» Requirement
Pick out every line in the data below that holds "context".

» Change listing data
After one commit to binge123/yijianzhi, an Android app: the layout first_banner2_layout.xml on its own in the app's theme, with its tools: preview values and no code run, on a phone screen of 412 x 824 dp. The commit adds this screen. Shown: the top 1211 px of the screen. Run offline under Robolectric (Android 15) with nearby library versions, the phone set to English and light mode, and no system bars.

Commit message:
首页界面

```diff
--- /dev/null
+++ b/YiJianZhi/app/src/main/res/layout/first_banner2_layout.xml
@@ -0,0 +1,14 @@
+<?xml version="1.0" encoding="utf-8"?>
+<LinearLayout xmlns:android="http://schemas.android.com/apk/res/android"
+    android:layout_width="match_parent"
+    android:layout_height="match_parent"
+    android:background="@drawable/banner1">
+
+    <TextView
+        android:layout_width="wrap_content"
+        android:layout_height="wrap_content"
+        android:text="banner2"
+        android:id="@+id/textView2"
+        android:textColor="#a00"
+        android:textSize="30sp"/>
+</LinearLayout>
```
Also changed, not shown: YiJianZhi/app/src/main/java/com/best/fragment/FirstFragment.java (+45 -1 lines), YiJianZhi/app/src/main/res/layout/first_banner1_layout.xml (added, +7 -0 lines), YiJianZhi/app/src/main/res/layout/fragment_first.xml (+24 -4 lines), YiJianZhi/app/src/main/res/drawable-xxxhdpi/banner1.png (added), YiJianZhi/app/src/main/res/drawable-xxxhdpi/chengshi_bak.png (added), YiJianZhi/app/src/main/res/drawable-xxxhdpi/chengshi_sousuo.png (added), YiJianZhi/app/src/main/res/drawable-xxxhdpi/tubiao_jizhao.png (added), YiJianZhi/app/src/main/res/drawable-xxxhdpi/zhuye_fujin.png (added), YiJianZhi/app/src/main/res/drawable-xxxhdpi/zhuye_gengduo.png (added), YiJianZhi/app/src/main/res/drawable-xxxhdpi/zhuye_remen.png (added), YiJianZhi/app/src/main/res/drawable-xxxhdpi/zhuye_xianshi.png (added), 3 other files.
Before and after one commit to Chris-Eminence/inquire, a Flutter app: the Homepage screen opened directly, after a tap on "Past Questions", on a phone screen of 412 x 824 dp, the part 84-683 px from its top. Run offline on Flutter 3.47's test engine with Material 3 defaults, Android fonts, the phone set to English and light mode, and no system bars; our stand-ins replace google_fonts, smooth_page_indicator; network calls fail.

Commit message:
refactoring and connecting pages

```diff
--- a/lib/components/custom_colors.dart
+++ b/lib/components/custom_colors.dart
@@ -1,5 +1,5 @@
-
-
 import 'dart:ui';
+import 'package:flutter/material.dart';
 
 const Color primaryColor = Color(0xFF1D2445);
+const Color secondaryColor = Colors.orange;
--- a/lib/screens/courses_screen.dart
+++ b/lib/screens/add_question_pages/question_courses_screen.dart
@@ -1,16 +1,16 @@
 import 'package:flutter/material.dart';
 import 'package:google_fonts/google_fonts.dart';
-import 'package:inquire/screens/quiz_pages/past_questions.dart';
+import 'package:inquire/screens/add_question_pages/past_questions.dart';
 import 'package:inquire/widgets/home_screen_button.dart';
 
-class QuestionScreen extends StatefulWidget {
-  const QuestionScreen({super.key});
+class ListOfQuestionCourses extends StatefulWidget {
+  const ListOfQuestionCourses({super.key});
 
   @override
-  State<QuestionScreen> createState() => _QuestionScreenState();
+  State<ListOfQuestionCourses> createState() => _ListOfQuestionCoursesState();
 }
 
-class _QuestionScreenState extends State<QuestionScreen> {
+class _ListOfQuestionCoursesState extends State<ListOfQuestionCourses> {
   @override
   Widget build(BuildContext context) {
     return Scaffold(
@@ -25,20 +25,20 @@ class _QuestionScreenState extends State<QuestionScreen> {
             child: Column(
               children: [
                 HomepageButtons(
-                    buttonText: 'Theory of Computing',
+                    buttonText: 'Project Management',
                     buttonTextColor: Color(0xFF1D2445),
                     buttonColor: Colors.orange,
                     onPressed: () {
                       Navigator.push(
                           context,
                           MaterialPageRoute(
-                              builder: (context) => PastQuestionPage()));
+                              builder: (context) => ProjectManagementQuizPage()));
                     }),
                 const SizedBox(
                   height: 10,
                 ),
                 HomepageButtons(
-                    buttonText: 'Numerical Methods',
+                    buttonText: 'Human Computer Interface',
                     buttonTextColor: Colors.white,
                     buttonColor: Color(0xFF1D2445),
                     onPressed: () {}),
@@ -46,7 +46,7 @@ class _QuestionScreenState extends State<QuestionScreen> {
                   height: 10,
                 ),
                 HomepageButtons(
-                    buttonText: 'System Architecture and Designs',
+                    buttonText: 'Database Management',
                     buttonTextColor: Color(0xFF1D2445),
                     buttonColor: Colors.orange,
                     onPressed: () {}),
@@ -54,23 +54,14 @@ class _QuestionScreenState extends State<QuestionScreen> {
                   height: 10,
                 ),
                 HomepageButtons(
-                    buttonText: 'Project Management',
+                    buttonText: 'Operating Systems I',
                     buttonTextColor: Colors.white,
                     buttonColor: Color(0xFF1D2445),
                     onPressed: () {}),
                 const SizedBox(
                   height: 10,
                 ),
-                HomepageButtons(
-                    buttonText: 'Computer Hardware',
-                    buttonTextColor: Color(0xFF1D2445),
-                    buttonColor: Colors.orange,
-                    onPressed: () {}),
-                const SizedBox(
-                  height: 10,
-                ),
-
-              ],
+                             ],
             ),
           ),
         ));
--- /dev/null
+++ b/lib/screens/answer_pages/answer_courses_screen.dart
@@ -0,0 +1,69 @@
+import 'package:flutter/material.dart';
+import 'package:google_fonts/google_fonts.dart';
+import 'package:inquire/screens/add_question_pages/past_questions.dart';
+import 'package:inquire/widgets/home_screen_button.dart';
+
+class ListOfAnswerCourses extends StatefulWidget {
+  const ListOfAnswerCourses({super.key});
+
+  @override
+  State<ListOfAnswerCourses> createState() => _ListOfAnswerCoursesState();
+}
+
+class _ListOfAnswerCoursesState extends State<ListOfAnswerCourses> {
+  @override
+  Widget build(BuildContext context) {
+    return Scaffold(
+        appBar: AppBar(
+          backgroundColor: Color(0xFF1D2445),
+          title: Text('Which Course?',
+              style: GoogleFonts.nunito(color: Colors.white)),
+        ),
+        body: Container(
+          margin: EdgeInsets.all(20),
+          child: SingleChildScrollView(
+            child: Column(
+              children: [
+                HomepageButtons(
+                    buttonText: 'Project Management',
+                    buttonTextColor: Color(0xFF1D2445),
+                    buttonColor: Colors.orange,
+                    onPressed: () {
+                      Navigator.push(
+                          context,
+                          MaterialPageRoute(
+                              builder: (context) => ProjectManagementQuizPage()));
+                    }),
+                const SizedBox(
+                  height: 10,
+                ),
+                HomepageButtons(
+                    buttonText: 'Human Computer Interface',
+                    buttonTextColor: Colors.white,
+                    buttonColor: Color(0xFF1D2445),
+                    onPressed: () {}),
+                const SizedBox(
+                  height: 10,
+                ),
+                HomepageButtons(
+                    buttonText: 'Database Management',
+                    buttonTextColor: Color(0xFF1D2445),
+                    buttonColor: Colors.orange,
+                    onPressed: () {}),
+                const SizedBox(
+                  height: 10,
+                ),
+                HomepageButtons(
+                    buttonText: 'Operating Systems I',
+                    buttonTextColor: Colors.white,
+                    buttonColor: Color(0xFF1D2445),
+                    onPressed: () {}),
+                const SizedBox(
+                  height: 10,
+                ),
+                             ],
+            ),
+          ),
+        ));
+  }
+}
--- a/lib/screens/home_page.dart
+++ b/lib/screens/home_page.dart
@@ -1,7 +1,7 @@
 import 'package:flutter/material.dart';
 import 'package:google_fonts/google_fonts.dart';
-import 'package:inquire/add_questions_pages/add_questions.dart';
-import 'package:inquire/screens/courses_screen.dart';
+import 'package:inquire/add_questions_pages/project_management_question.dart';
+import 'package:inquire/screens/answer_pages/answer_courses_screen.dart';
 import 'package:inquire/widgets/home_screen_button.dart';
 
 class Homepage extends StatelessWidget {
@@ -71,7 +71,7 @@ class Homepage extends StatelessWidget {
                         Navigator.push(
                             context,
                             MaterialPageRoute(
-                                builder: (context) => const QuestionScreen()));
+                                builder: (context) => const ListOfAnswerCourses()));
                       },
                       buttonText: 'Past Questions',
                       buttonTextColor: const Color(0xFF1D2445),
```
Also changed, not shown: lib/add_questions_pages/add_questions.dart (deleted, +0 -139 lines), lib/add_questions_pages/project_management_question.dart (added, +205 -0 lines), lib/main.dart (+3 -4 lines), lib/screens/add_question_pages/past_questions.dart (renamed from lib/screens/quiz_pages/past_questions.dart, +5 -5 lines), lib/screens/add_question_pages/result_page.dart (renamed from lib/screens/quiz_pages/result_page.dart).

» Answer to this exercise
   Widget build(BuildContext context) {
                           context,
-                              builder: (context) => PastQuestionPage()));
+                              builder: (context) => ProjectManagementQuizPage()));
+  Widget build(BuildContext context) {
+                          context,
+                              builder: (context) => ProjectManagementQuizPage()));
                             context,
-                                builder: (context) => const QuestionScreen()));
+                                builder: (context) => const ListOfAnswerCourses()));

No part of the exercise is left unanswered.